#Digital Caribbean: Jonathan Carrigan, CBC, Canada
#Digital Caribbean: Jonathan Carrigan, CBC, Canada
#Digital Caribbean: Jonathan Carrigan, CBC, Canada
#Digital Caribbean: Jonathan Carrigan, CBC, Canada
#Digital Caribbean: Jonathan Carrigan, CBC, Canada
#Digital Caribbean: Jonathan Carrigan, CBC, Canada
#Digital Caribbean: Jonathan Carrigan, CBC, Canada
#Digital Caribbean: Jonathan Carrigan, CBC, Canada
#Digital Caribbean: Jonathan Carrigan, CBC, Canada
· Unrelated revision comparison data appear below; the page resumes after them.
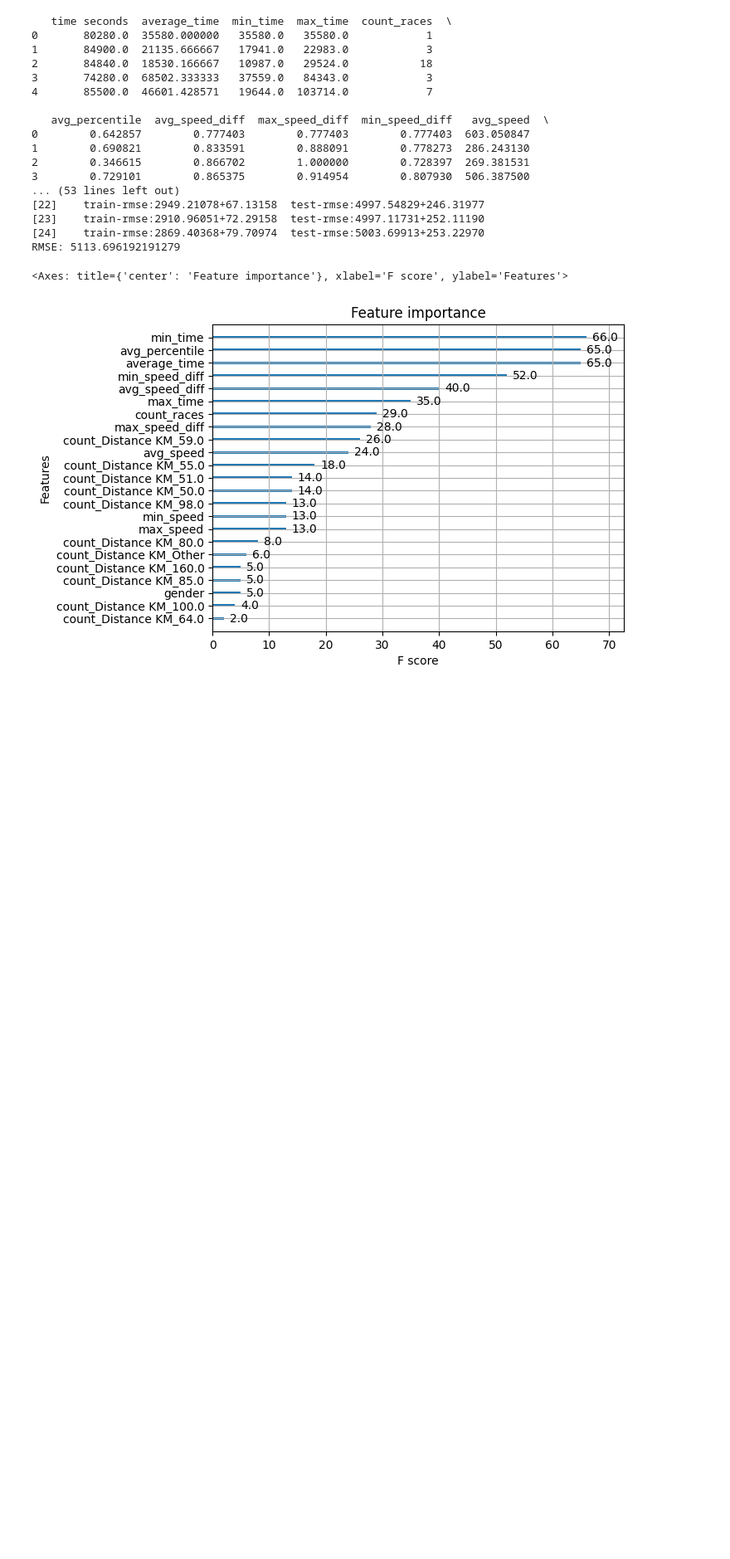
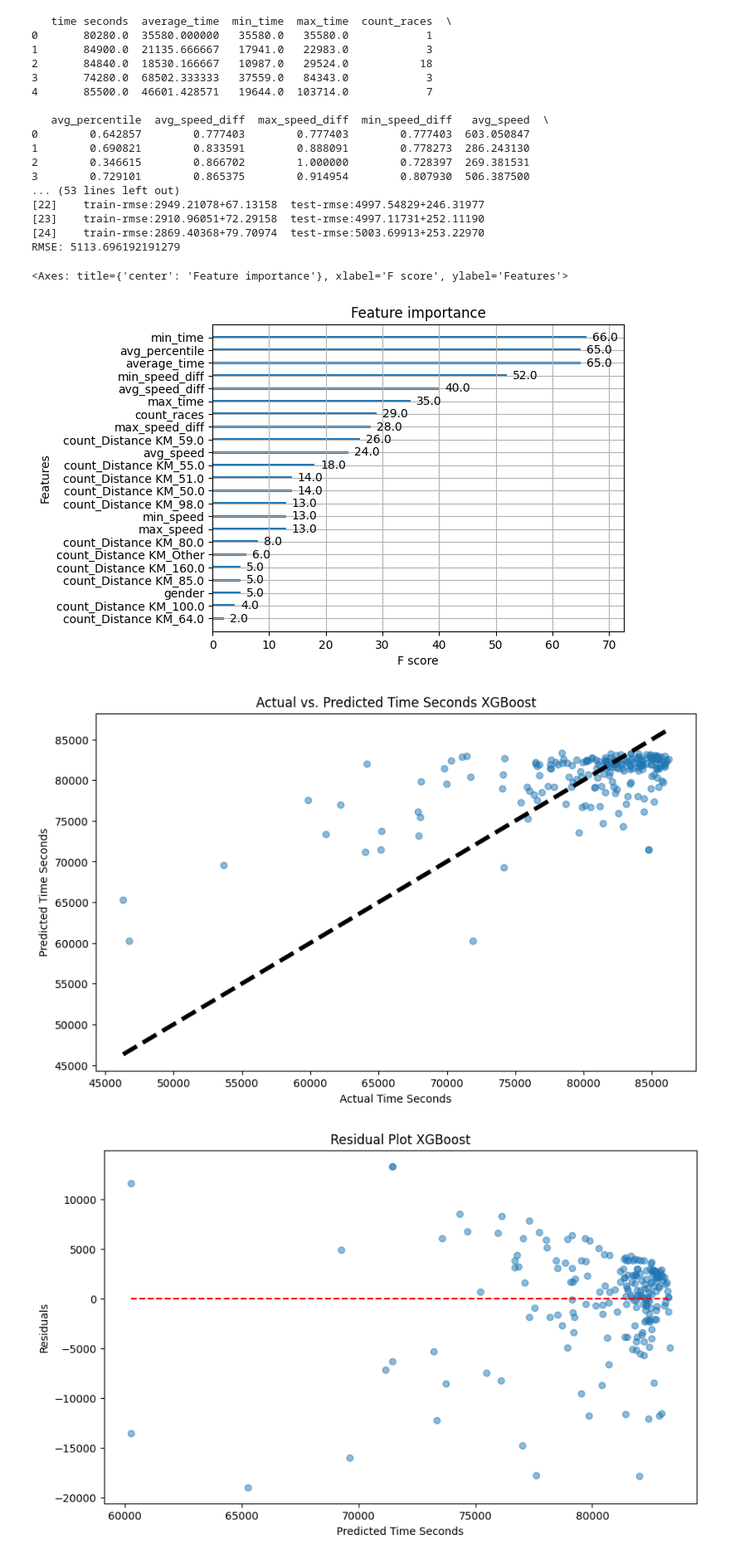
Before and after one commit to Dusoye/BobGraham, a Jupyter notebook: bobgraham.ipynb, the cells around one changed output. Shown: that part at 83% size. Cells and saved outputs as stored; diff of their text form; code cells hidden in the pictures; blank space fills up the shorter version.

```diff
--- a/bobgraham.ipynb
+++ b/bobgraham.ipynb
@@ -1092,3 +1089,24 @@ xgb.plot_importance(model)
 RMSE: 5113.696192191279
 <Axes: title={'center': 'Feature importance'}, xlabel='F score', ylabel='Features'>
 [figure]
+# %%
+plt.figure(figsize=(10, 6))
+plt.scatter(y_test, y_pred, alpha=0.5)
+plt.plot([y_test.min(), y_test.max()], [y_test.min(), y_test.max()], 'k--', lw=4)  # Line for perfect predictions
+plt.xlabel('Actual Time Seconds')
+plt.ylabel('Predicted Time Seconds')
+plt.title('Actual vs. Predicted Time Seconds XGBoost')
+plt.show()
+
+# Residual plot
+residuals = y_test - y_pred
+plt.figure(figsize=(10, 6))
+plt.scatter(y_pred, residuals, alpha=0.5)
+plt.hlines(y=0, xmin=y_pred.min(), xmax=y_pred.max(), colors='red', linestyles='--')  # Line at 0 for no residual
+plt.xlabel('Predicted Time Seconds')
+plt.ylabel('Residuals')
+plt.title('Residual Plot XGBoost')
+plt.show()
+# %% [output]
+[figure, added]
+[figure, added]
```
Also changed, not shown: parts of 3 cells of this notebook, 5 other files.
#Digital Caribbean: Jonathan Carrigan, CBC, Canada
#Digital Caribbean: Jonathan Carrigan, CBC, Canada
#Digital Caribbean: Jonathan Carrigan, CBC, Canada
#Digital Caribbean: Jonathan Carrigan, CBC, Canada
#Digital Caribbean: Jonathan Carrigan, CBC, Canada
#Digital Caribbean: Jonathan Carrigan, CBC, Canada
#Digital Caribbean: Jonathan Carrigan, CBC, Canada
#Digital Caribbean: Jonathan Carrigan, CBC, Canada
#Digital Caribbean: Jonathan Carrigan, CBC, Canada
#Digital Caribbean: Jonathan Carrigan, CBC, Canada
#Digital Caribbean: Jonathan Carrigan, CBC, Canada
#Digital Caribbean: Jonathan Carrigan, CBC, Canada
#Digital Caribbean: Jonathan Carrigan, CBC, Canada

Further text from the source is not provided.